So often, when things break or begin to fall apart, it's easy to assume that the only place for them is the landfill. Our society has become such a throw-away entity -- but if we can repair things, we're saving resources that future generations will need. My biggest victory in this regard is our sofa. It was a hand-me-down to start with, and the fabric was frayed and shredded with the wear and tear from three little girls, so when I took a cushion to see if I could get it reupholstered, the fellow at the upholstery place insisted that the foam in the cushions wasn't worth saving because it was yellowing. He suggested that it would cost more to recover the chesterfield (how many words for sofa do you know?) than to get a new one, so I might as well take it to the dump.
I didn't think much of that idea... so I called a seamstress friend of mine. Cristina was delighted to help, and I was delighted with the results. We spent a grand total of $45 on recovering the couch, my husband and I took Cristina and her husband Santo out for a delicious fancy dinner at a classy restaurant (because she wouldn't let me pay her for her work!), and we were still a lot richer than if we had bought a new sofa. Plus we didn't waste a perfectly good one.
If more of us looked at repair and reuse as a challenge, as an art to be cultivated, we'd have the satisfaction of being more self-reliant and less wasteful. I still do a little victory dance about that chesterfield now and then. Self-reliance is worth a lot in my books.

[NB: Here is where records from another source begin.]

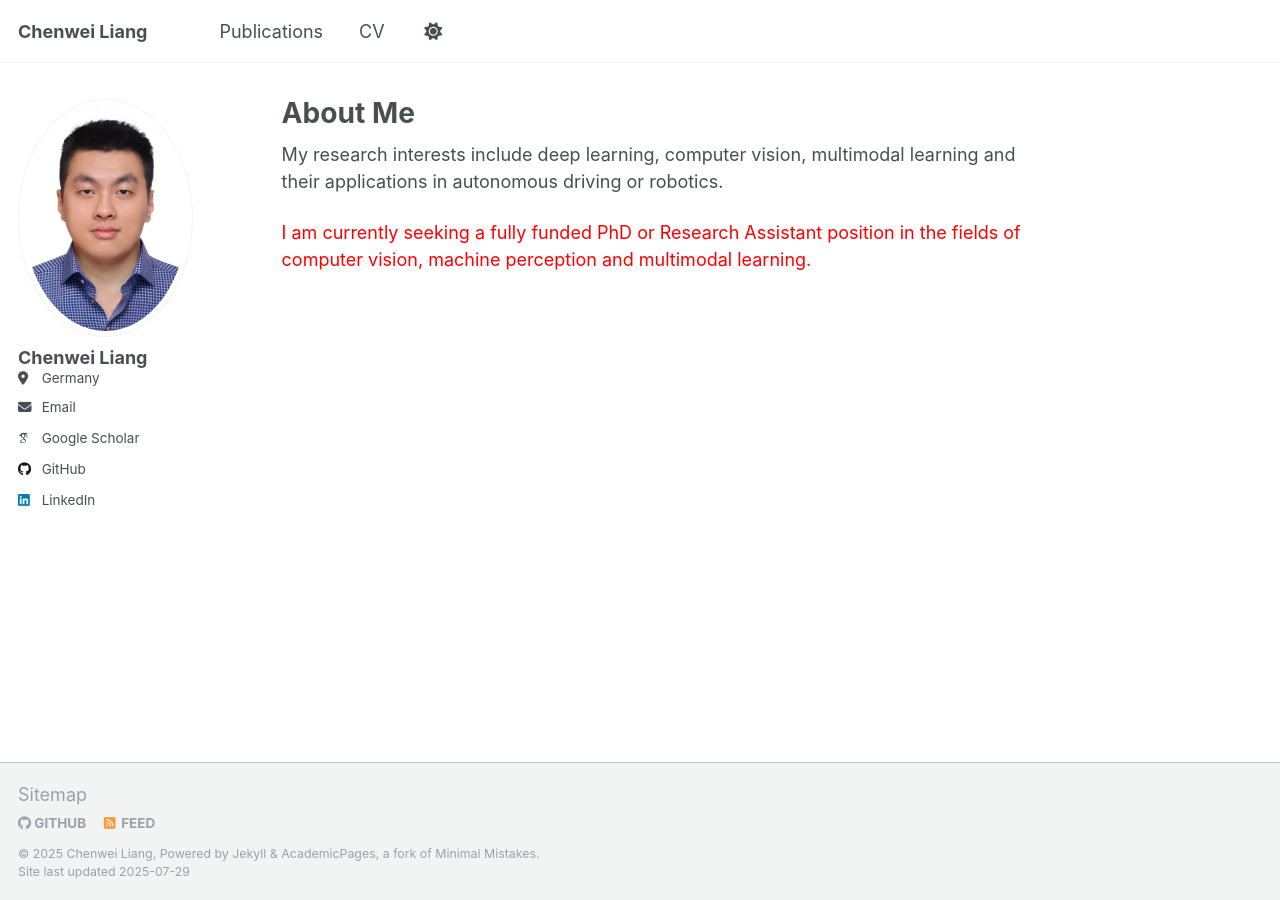
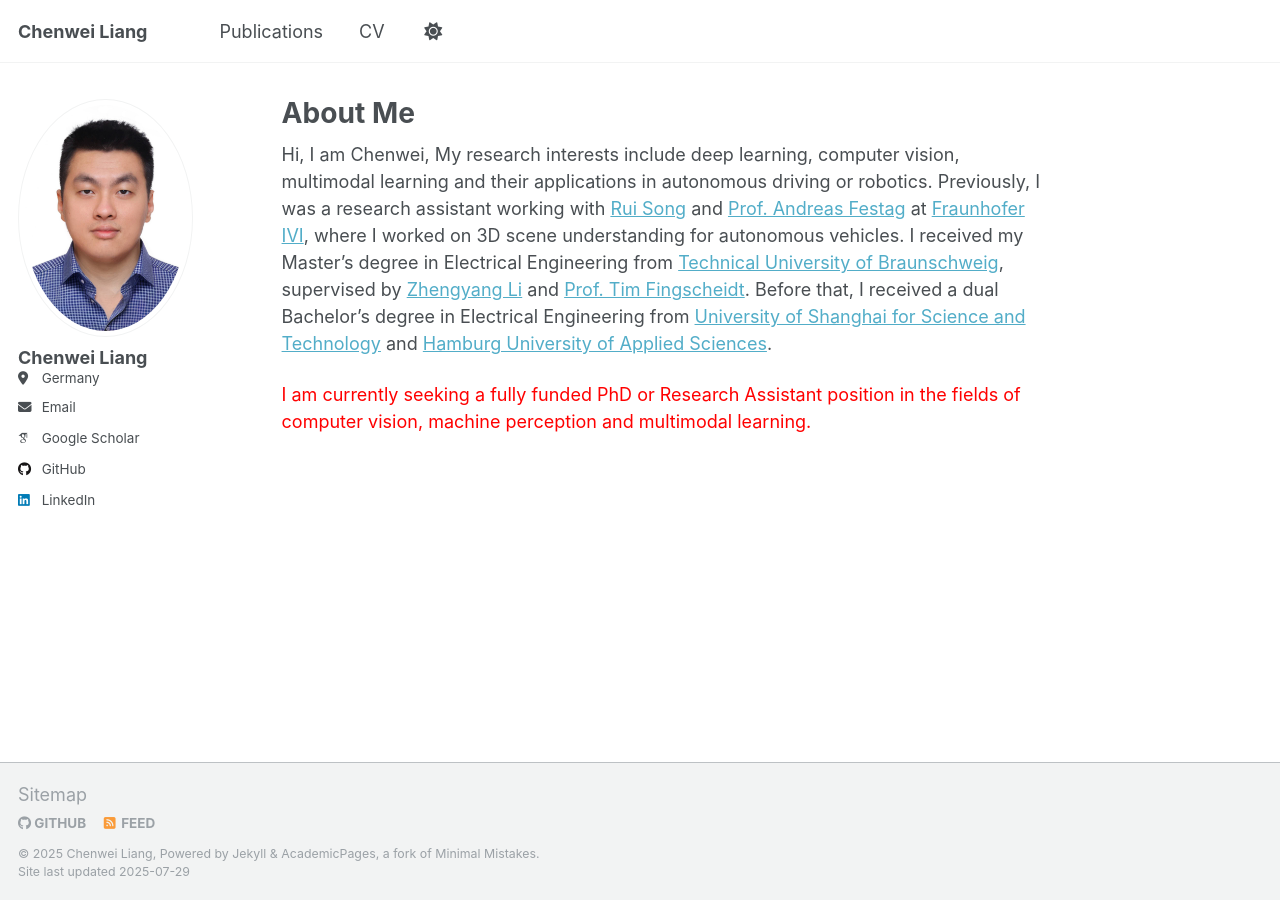
Before and after one commit to Chenwei-Liang/Chenwei-Liang.github.io, a Jekyll site: the page built from _pages/about.md, in a window 1280 px wide. Built offline with Jekyll 4.4.1, drawn with Linux system fonts in a browser that asks for light colours; some web fonts are replaced; a script that is not in the unit is left out.

Commit message:
Update about.md

```diff
--- a/_pages/about.md
+++ b/_pages/about.md
@@ -6,7 +6,8 @@ redirect_from:
   - /about/
   - /about.html
 ---
+Hi, I am Chenwei, My research interests include deep learning, computer vision, multimodal learning and their applications in autonomous driving or robotics. Previously, I was a research assistant working with [Rui Song](https://rruisong.github.io/) and [Prof. Andreas Festag](https://www.thi.de/personen/prof-dr-andreas-festag/) at [Fraunhofer IVI](https://www.ivi.fraunhofer.de/), where I worked on 3D scene understanding for autonomous vehicles. I received my Master’s degree in Electrical Engineering from [Technical University of Braunschweig](https://www.tu-braunschweig.de/en/), supervised by [Zhengyang Li](https://www.tu-braunschweig.de/en/ifn/institute/dept/sv/li) and [Prof. Tim Fingscheidt](https://www.tu-braunschweig.de/en/ifn/institute/team/sv/fingscheidt). Before that, I received a dual Bachelor's degree in Electrical Engineering from [University of Shanghai for Science and Technology](https://en.usst.edu.cn/) and [Hamburg University of Applied Sciences](https://www.haw-hamburg.de/en/).
 
-My research interests include deep learning, computer vision, multimodal learning and their applications in autonomous driving or robotics.
+
 
 <span style="color:red"> I am currently seeking a fully funded PhD or Research Assistant position in the fields of computer vision, machine perception and multimodal learning. </span>
```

P.S. Enjoy this longest day of the northern year! (Sunrise here 5:04 a.m., sunset 10:07 p.m.!)
P.S. again... Looking for more Simple Suggestions? Try here.